A House on the Bayou hit many of the right notes for me. It’s a psychological thriller focusing on family conflict, and the southern gothic atmosphere darkens the mood.
The film starts off right in the midst of drama as Jessica (Angela Sarafyan) confronts her husband John (Paul Schneider) in regards to his infidelity. Unexpectedly, Jessica demands that they take a family vacation to repair the relationship.
Joined by their daughter Anna (Lia McHugh), the couple travels from their Houston abode to a spacious, elegant home in the middle of the Louisiana bayou. From the get-go, the dwelling is a bit mysterious. There’s a locked room not shown in the plans, and John’s visit to a local store results in an ominous warning written on his receipt: “You are being watched by the Devil.”
When the family is joined by local teen Isaac (Jacob Lofland) and his “grandpappy”, things take a more uncomfortable turn. Soon, all sins come to light as they encounter sinister forces both human and supernatural.
One of the aspects of the film I really enjoyed was the score. It fits the film well and amplifies the intensity of the film. I also appreciate that this flick has a unique premise and didn’t repeat everything that has previously worked in other family conflict-based horror films. The tension is there from the beginning, as viewers are dropped into an uncomfortable situation, which never really lightens until the end.
While I love a supernatural twist, it muddled things a bit in this instance. There are a few small twists that add to the story and bring the tension up a notch, but this element seemed a bit out of place.
I think the story would’ve been more effective had it solely focused on human horrors. However, this was a fun watch that left me with questions regarding morality and trust. And I appreciate a film that makes me think.
A House on the Bayou is haunting, atmospheric, and it’s one of those films that could benefit from a second viewing. Jacob Lofland and Angela Sarafyan were the standouts with regard to the acting, and I’d like to see them both in more horror films in the future. If you’re a fan of family conflict in film, along with slow-burn, atmospheric thrillers, give this one a try.

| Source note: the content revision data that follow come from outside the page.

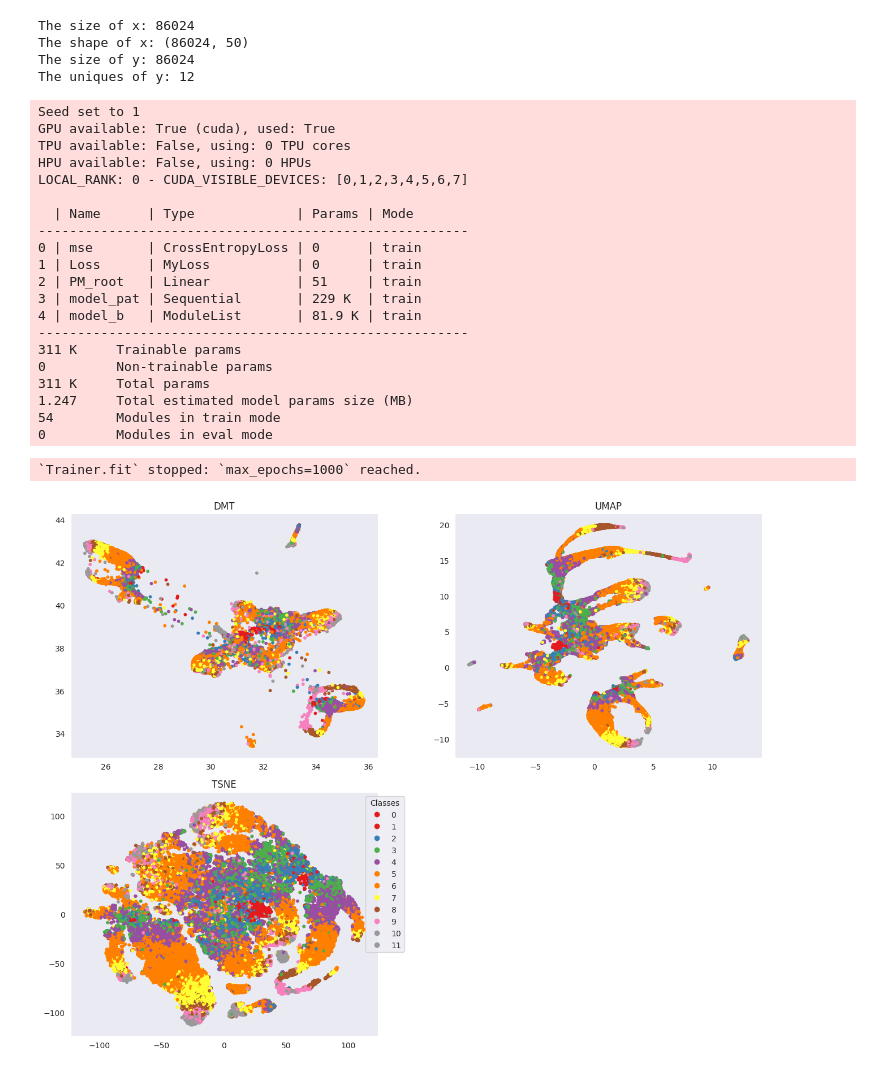
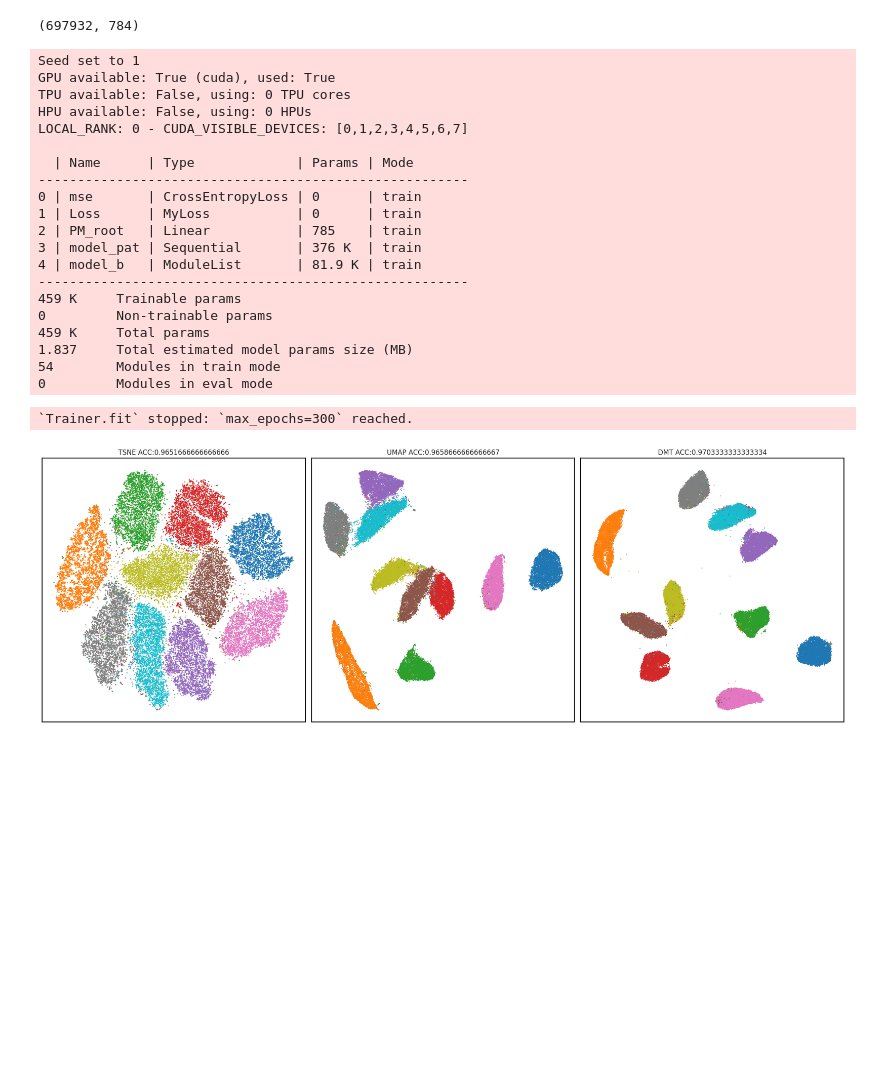
Before and after one commit to zangzelin/example_dmtlearn, a Jupyter notebook: T1.ipynb, the cells around one changed output. Saved outputs shown, nothing was run; the diff lists cells and outputs as text; code cells hidden in the pictures; blank space fills up the shorter version.

```diff
--- a/T1.ipynb
+++ b/T1.ipynb
@@ -25,14 +25,3 @@ def get_data_info(x, y):
     print(f"The shape of x: {x.shape}")
     print(f"The size of y: {len(y)}")
     print(f"The uniques of y: {len(np.unique(y))}")
-# %%
-x_cel_path = "/root/ontemn/Data/celegan_preprocess.mtx"
-y_cel_em_path = "/root/ontemn/Data/celegan_embryo_time.tsv"
-
-X_cel, y_cel_em = read_mtx(x_cel_path, y_cel_em_path, labelencoder=True)
-get_data_info(X_cel, y_cel_em)
-# %% [output]
-The size of x: 86024
-The shape of x: (86024, 50)
-The size of y: 86024
-The uniques of y: 12
@@ -39,6 +90,11 @@ The uniques of y: 12
+# %%
+
+DATA.shape
+# %% [output]
+(697932, 784)
 # %%
-dmt = DMT(num_fea_aim=0.8, device_id=3, epochs=1000)
-X_cel_dmt, X_cel_umap, X_cel_tsne, X_cel_pca  = dmt.compare(X_cel, plot="T1.png")
+dmt = DMT(num_fea_aim=0.99, device_id=0, epochs=300, batch_size=2000, K=5, nu=1e-2)
+X_cel_dmt, X_cel_umap, X_cel_tsne, X_cel_pca  = dmt.compare(DATA, plot=None)
 # %% [output]
 Seed set to 1
 GPU available: True (cuda), used: True
@@ -50,14 +106,14 @@ LOCAL_RANK: 0 - CUDA_VISIBLE_DEVICES: [0,1,2,3,4,5,6,7]
 -------------------------------------------------------
 0 | mse       | CrossEntropyLoss | 0      | train
 1 | Loss      | MyLoss           | 0      | train
-2 | PM_root   | Linear           | 51     | train
-3 | model_pat | Sequential       | 229 K  | train
+2 | PM_root   | Linear           | 785    | train
+3 | model_pat | Sequential       | 376 K  | train
 4 | model_b   | ModuleList       | 81.9 K | train
 -------------------------------------------------------
-311 K     Trainable params
+459 K     Trainable params
 0         Non-trainable params
-311 K     Total params
-1.247     Total estimated model params size (MB)
+459 K     Total params
+1.837     Total estimated model params size (MB)
 54        Modules in train mode
 0         Modules in eval mode
-`Trainer.fit` stopped: `max_epochs=1000` reached.
+`Trainer.fit` stopped: `max_epochs=300` reached.
@@ -64,25 +138,35 @@ LOCAL_RANK: 0 - CUDA_VISIBLE_DEVICES: [0,1,2,3,4,5,6,7]
 # %%
 
-plt.figure(figsize=(13, 10))
+plt.figure(figsize=(20, 7))
 
 # 创建散点图
-ax_1 = plt.subplot(2, 2, 1)
-sc1 = ax_1.scatter(X_cel_dmt[:, 0], X_cel_dmt[:, 1], c=y_cel_em, cmap='Set1', s=10)
-ax_1.set_title('DMT')
+ax_1 = plt.subplot(1, 3, 3, facecolor='white')
+sc1 = ax_1.scatter(X_cel_dmt[:, 0], X_cel_dmt[:, 1], c=y_cel_em, cmap='tab10', s=0.5)
+ax_1.set_title(f'DMT ACC:{acc_dmt}')
+ax_1.set_xticks([])  # Remove x-axis labels
+ax_1.set_yticks([])  # Remove y-axis labels
+ax_1.spines[:].set_color('black')  # Set border color to black
+ax_1.spines[:].set_linewidth(1.5)  # Set border thickness
 
-ax_2 = plt.subplot(2, 2, 2)
-sc2 = ax_2.scatter(X_cel_umap[:, 0], X_cel_umap[:, 1], c=y_cel_em, cmap='Set1', s=10)
-ax_2.set_title('UMAP')
+ax_2 = plt.subplot(1, 3, 2, facecolor='white')
+sc2 = ax_2.scatter(X_cel_umap[:, 0], X_cel_umap[:, 1], c=y_cel_em, cmap='tab10', s=0.5)
 
-ax_3 = plt.subplot(2, 2, 3)
-sc3 = ax_3.scatter(X_cel_tsne[:, 0], X_cel_tsne[:, 1], c=y_cel_em, cmap='Set1', s=10)
-ax_3.set_title('TSNE')
+ax_2.set_title(f'UMAP ACC:{acc_umap}')
+ax_2.set_xticks([])  # Remove x-axis labels
+ax_2.set_yticks([])  # Remove y-axis labels
+ax_2.spines[:].set_color('black')  # Set border color to black
+ax_2.spines[:].set_linewidth(1.5)  # Set border thickness
 
-# 创建共享图例
-handles, labels = sc3.legend_elements()
-plt.legend(handles, labels, title="Classes", loc='best', bbox_to_anchor=(1.1, 1))
+ax_3 = plt.subplot(1, 3, 1, facecolor='white')
+sc3 = ax_3.scatter(X_cel_tsne[:, 0], X_cel_tsne[:, 1], c=y_cel_em, cmap='tab10', s=0.5)
+
+ax_3.set_title(f'TSNE ACC:{acc_tsne}')
+ax_3.set_xticks([])  # Remove x-axis labels
+ax_3.set_yticks([])  # Remove y-axis labels
+ax_3.spines[:].set_color('black')  # Set border color to black
+ax_3.spines[:].set_linewidth(1.5)  # Set border thickness
 
 plt.tight_layout()
 plt.show()
 # %% [output]
-[figure, old version]
+[figure, new version]
```
Also changed, not shown: parts of 2 cells of this notebook, 9 other files.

A House on the Bayou is available on Epix and VOD as of November 19.
WICKED RATING: 7 out of 10